● **YOUR INSTRUCTIONS**: Repeat the records below exactly as they appear.

● **DATASET CONTENT**:
··········
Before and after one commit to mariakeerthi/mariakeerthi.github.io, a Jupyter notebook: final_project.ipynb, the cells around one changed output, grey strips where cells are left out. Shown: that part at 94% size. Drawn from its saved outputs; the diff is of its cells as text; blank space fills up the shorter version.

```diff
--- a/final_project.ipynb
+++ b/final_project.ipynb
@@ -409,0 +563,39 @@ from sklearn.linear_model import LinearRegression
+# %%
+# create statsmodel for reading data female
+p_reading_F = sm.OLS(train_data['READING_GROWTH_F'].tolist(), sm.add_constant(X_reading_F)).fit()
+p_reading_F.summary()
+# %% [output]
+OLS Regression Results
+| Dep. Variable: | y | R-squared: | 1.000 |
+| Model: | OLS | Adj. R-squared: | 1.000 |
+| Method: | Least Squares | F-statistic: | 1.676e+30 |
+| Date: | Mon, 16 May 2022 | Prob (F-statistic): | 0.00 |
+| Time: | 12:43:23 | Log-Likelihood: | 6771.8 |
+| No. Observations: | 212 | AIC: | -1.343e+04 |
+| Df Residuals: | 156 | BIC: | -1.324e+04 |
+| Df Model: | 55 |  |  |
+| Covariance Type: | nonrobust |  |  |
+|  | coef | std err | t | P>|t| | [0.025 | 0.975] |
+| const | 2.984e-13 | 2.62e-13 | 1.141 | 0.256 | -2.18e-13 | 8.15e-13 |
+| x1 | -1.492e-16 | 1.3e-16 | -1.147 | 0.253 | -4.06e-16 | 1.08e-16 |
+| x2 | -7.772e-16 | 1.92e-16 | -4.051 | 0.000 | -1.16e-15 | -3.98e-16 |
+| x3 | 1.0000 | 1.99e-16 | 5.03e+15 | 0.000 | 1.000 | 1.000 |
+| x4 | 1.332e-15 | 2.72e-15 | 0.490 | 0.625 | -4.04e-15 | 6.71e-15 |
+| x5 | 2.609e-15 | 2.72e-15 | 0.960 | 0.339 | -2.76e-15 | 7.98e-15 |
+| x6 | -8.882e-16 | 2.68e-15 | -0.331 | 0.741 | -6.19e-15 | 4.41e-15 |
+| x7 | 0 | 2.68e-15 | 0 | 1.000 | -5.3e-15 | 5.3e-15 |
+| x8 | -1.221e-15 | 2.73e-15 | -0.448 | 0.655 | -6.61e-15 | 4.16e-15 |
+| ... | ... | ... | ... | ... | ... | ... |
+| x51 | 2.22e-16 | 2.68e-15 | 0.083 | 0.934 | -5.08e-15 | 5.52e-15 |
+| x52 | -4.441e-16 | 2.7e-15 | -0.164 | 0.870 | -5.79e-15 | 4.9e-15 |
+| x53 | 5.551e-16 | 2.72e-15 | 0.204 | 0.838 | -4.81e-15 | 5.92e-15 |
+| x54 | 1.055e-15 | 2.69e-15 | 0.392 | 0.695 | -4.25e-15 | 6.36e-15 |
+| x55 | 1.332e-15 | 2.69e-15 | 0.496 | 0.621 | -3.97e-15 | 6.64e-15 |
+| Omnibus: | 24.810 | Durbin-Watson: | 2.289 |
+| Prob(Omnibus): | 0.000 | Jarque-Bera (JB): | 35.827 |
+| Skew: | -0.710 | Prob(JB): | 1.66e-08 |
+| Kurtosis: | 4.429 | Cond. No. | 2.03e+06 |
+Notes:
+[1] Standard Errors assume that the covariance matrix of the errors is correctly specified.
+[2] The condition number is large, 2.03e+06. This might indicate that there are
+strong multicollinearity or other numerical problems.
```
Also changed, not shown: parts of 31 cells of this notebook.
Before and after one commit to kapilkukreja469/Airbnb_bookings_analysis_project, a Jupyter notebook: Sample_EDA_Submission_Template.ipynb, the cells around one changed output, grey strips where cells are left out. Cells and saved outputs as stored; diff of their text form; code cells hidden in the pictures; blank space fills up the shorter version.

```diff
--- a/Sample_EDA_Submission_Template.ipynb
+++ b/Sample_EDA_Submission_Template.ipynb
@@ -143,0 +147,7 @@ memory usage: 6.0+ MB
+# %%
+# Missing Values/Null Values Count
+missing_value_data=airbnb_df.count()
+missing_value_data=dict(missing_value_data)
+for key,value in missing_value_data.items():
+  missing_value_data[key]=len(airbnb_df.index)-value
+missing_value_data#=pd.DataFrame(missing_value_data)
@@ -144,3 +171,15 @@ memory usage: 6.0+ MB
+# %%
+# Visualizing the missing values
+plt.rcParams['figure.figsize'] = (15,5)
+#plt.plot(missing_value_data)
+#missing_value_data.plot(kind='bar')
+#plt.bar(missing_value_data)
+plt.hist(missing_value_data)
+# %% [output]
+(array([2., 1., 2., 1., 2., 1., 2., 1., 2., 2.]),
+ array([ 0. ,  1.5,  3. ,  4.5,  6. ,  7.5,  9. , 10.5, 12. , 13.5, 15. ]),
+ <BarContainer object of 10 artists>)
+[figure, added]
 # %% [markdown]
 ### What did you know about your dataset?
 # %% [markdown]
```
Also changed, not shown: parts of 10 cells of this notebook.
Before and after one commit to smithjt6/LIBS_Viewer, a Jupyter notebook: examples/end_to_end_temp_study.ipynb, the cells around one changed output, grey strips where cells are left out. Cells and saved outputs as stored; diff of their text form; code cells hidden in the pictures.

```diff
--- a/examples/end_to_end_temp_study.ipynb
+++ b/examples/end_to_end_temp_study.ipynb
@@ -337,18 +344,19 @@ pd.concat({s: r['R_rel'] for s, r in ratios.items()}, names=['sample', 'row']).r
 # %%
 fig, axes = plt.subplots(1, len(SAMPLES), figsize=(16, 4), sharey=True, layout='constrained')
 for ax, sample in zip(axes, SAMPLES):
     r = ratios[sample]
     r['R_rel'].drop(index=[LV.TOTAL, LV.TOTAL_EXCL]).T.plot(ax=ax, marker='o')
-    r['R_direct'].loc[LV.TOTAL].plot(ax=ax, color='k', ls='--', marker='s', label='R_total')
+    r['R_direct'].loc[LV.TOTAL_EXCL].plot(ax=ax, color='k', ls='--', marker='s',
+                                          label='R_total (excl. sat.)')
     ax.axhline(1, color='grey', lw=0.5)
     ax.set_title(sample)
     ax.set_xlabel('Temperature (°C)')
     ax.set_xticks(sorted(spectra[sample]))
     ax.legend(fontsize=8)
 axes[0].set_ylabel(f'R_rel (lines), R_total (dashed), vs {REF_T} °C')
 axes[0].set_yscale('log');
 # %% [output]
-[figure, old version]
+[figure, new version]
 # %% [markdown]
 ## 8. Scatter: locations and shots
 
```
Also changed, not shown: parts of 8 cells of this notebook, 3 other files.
··········
● **YOUR RESPONSE**:
Before and after one commit to mariakeerthi/mariakeerthi.github.io, a Jupyter notebook: final_project.ipynb, the cells around one changed output, grey strips where cells are left out. Shown: that part at 94% size. Drawn from its saved outputs; the diff is of its cells as text; blank space fills up the shorter version.

```diff
--- a/final_project.ipynb
+++ b/final_project.ipynb
@@ -409,0 +563,39 @@ from sklearn.linear_model import LinearRegression
+# %%
+# create statsmodel for reading data female
+p_reading_F = sm.OLS(train_data['READING_GROWTH_F'].tolist(), sm.add_constant(X_reading_F)).fit()
+p_reading_F.summary()
+# %% [output]
+OLS Regression Results
+| Dep. Variable: | y | R-squared: | 1.000 |
+| Model: | OLS | Adj. R-squared: | 1.000 |
+| Method: | Least Squares | F-statistic: | 1.676e+30 |
+| Date: | Mon, 16 May 2022 | Prob (F-statistic): | 0.00 |
+| Time: | 12:43:23 | Log-Likelihood: | 6771.8 |
+| No. Observations: | 212 | AIC: | -1.343e+04 |
+| Df Residuals: | 156 | BIC: | -1.324e+04 |
+| Df Model: | 55 |  |  |
+| Covariance Type: | nonrobust |  |  |
+|  | coef | std err | t | P>|t| | [0.025 | 0.975] |
+| const | 2.984e-13 | 2.62e-13 | 1.141 | 0.256 | -2.18e-13 | 8.15e-13 |
+| x1 | -1.492e-16 | 1.3e-16 | -1.147 | 0.253 | -4.06e-16 | 1.08e-16 |
+| x2 | -7.772e-16 | 1.92e-16 | -4.051 | 0.000 | -1.16e-15 | -3.98e-16 |
+| x3 | 1.0000 | 1.99e-16 | 5.03e+15 | 0.000 | 1.000 | 1.000 |
+| x4 | 1.332e-15 | 2.72e-15 | 0.490 | 0.625 | -4.04e-15 | 6.71e-15 |
+| x5 | 2.609e-15 | 2.72e-15 | 0.960 | 0.339 | -2.76e-15 | 7.98e-15 |
+| x6 | -8.882e-16 | 2.68e-15 | -0.331 | 0.741 | -6.19e-15 | 4.41e-15 |
+| x7 | 0 | 2.68e-15 | 0 | 1.000 | -5.3e-15 | 5.3e-15 |
+| x8 | -1.221e-15 | 2.73e-15 | -0.448 | 0.655 | -6.61e-15 | 4.16e-15 |
+| ... | ... | ... | ... | ... | ... | ... |
+| x51 | 2.22e-16 | 2.68e-15 | 0.083 | 0.934 | -5.08e-15 | 5.52e-15 |
+| x52 | -4.441e-16 | 2.7e-15 | -0.164 | 0.870 | -5.79e-15 | 4.9e-15 |
+| x53 | 5.551e-16 | 2.72e-15 | 0.204 | 0.838 | -4.81e-15 | 5.92e-15 |
+| x54 | 1.055e-15 | 2.69e-15 | 0.392 | 0.695 | -4.25e-15 | 6.36e-15 |
+| x55 | 1.332e-15 | 2.69e-15 | 0.496 | 0.621 | -3.97e-15 | 6.64e-15 |
+| Omnibus: | 24.810 | Durbin-Watson: | 2.289 |
+| Prob(Omnibus): | 0.000 | Jarque-Bera (JB): | 35.827 |
+| Skew: | -0.710 | Prob(JB): | 1.66e-08 |
+| Kurtosis: | 4.429 | Cond. No. | 2.03e+06 |
+Notes:
+[1] Standard Errors assume that the covariance matrix of the errors is correctly specified.
+[2] The condition number is large, 2.03e+06. This might indicate that there are
+strong multicollinearity or other numerical problems.
```
Also changed, not shown: parts of 31 cells of this notebook.
Before and after one commit to kapilkukreja469/Airbnb_bookings_analysis_project, a Jupyter notebook: Sample_EDA_Submission_Template.ipynb, the cells around one changed output, grey strips where cells are left out. Cells and saved outputs as stored; diff of their text form; code cells hidden in the pictures; blank space fills up the shorter version.

```diff
--- a/Sample_EDA_Submission_Template.ipynb
+++ b/Sample_EDA_Submission_Template.ipynb
@@ -143,0 +147,7 @@ memory usage: 6.0+ MB
+# %%
+# Missing Values/Null Values Count
+missing_value_data=airbnb_df.count()
+missing_value_data=dict(missing_value_data)
+for key,value in missing_value_data.items():
+  missing_value_data[key]=len(airbnb_df.index)-value
+missing_value_data#=pd.DataFrame(missing_value_data)
@@ -144,3 +171,15 @@ memory usage: 6.0+ MB
+# %%
+# Visualizing the missing values
+plt.rcParams['figure.figsize'] = (15,5)
+#plt.plot(missing_value_data)
+#missing_value_data.plot(kind='bar')
+#plt.bar(missing_value_data)
+plt.hist(missing_value_data)
+# %% [output]
+(array([2., 1., 2., 1., 2., 1., 2., 1., 2., 2.]),
+ array([ 0. ,  1.5,  3. ,  4.5,  6. ,  7.5,  9. , 10.5, 12. , 13.5, 15. ]),
+ <BarContainer object of 10 artists>)
+[figure, added]
 # %% [markdown]
 ### What did you know about your dataset?
 # %% [markdown]
```
Also changed, not shown: parts of 10 cells of this notebook.
Before and after one commit to smithjt6/LIBS_Viewer, a Jupyter notebook: examples/end_to_end_temp_study.ipynb, the cells around one changed output, grey strips where cells are left out. Cells and saved outputs as stored; diff of their text form; code cells hidden in the pictures.

```diff
--- a/examples/end_to_end_temp_study.ipynb
+++ b/examples/end_to_end_temp_study.ipynb
@@ -337,18 +344,19 @@ pd.concat({s: r['R_rel'] for s, r in ratios.items()}, names=['sample', 'row']).r
 # %%
 fig, axes = plt.subplots(1, len(SAMPLES), figsize=(16, 4), sharey=True, layout='constrained')
 for ax, sample in zip(axes, SAMPLES):
     r = ratios[sample]
     r['R_rel'].drop(index=[LV.TOTAL, LV.TOTAL_EXCL]).T.plot(ax=ax, marker='o')
-    r['R_direct'].loc[LV.TOTAL].plot(ax=ax, color='k', ls='--', marker='s', label='R_total')
+    r['R_direct'].loc[LV.TOTAL_EXCL].plot(ax=ax, color='k', ls='--', marker='s',
+                                          label='R_total (excl. sat.)')
     ax.axhline(1, color='grey', lw=0.5)
     ax.set_title(sample)
     ax.set_xlabel('Temperature (°C)')
     ax.set_xticks(sorted(spectra[sample]))
     ax.legend(fontsize=8)
 axes[0].set_ylabel(f'R_rel (lines), R_total (dashed), vs {REF_T} °C')
 axes[0].set_yscale('log');
 # %% [output]
-[figure, old version]
+[figure, new version]
 # %% [markdown]
 ## 8. Scatter: locations and shots
 
```
Also changed, not shown: parts of 8 cells of this notebook, 3 other files.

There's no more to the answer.